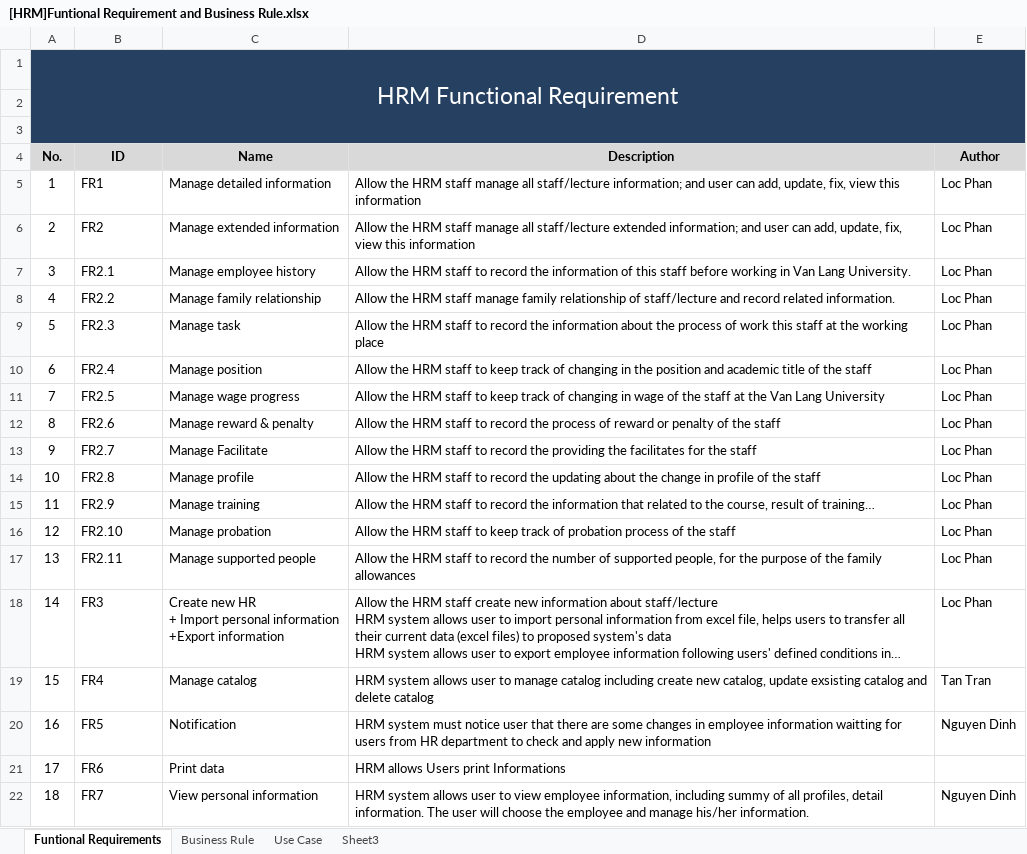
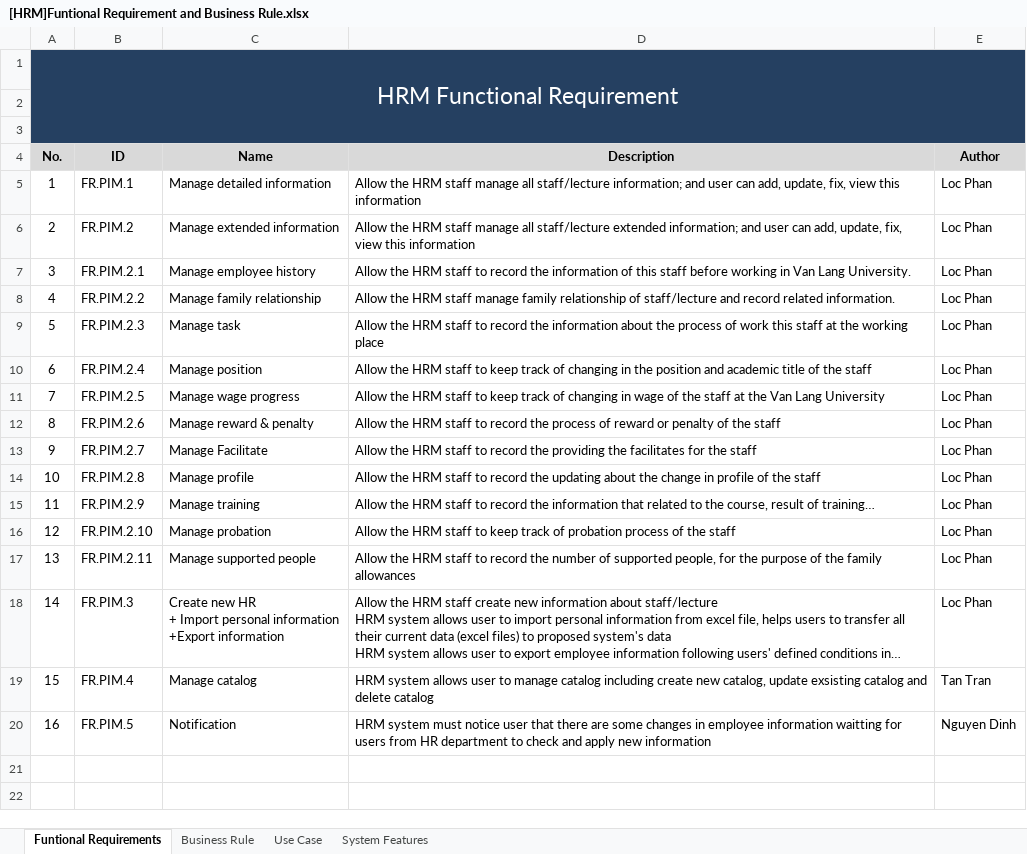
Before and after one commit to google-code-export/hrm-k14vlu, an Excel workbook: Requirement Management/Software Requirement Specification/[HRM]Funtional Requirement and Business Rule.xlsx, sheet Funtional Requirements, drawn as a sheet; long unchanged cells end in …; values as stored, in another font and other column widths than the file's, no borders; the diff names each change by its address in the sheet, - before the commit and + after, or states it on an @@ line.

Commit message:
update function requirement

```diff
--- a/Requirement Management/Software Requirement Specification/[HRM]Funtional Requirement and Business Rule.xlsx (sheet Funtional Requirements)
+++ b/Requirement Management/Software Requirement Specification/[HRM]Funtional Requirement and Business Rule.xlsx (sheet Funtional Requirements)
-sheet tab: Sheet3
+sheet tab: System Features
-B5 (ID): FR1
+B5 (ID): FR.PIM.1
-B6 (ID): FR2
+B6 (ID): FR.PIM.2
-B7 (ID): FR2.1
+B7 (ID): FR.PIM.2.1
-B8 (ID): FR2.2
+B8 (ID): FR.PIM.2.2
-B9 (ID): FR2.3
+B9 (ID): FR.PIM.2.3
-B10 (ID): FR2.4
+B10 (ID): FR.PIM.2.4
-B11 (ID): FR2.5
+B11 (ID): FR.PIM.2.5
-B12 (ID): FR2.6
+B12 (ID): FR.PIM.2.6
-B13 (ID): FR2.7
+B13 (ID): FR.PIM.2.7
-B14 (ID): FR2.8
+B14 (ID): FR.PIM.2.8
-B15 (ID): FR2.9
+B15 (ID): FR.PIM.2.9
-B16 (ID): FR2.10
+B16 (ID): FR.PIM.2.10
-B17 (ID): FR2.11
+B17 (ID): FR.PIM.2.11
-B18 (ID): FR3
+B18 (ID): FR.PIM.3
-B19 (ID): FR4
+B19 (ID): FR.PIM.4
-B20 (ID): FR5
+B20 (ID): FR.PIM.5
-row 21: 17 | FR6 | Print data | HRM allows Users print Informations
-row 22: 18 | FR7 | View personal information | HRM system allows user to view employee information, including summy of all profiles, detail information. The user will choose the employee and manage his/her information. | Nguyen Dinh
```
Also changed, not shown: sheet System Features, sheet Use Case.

▶ [What you are asked to do]: Go through the records and pull out each line that includes the word "Specification".

▶ [Solution below]:
Before and after one commit to google-code-export/hrm-k14vlu, an Excel workbook: Requirement Management/Software Requirement Specification/[HRM]Funtional Requirement and Business Rule.xlsx, sheet Funtional Requirements, drawn as a sheet; long unchanged cells end in …; values as stored, in another font and other column widths than the file's, no borders; the diff names each change by its address in the sheet, - before the commit and + after, or states it on an @@ line.
--- a/Requirement Management/Software Requirement Specification/[HRM]Funtional Requirement and Business Rule.xlsx (sheet Funtional Requirements)
+++ b/Requirement Management/Software Requirement Specification/[HRM]Funtional Requirement and Business Rule.xlsx (sheet Funtional Requirements)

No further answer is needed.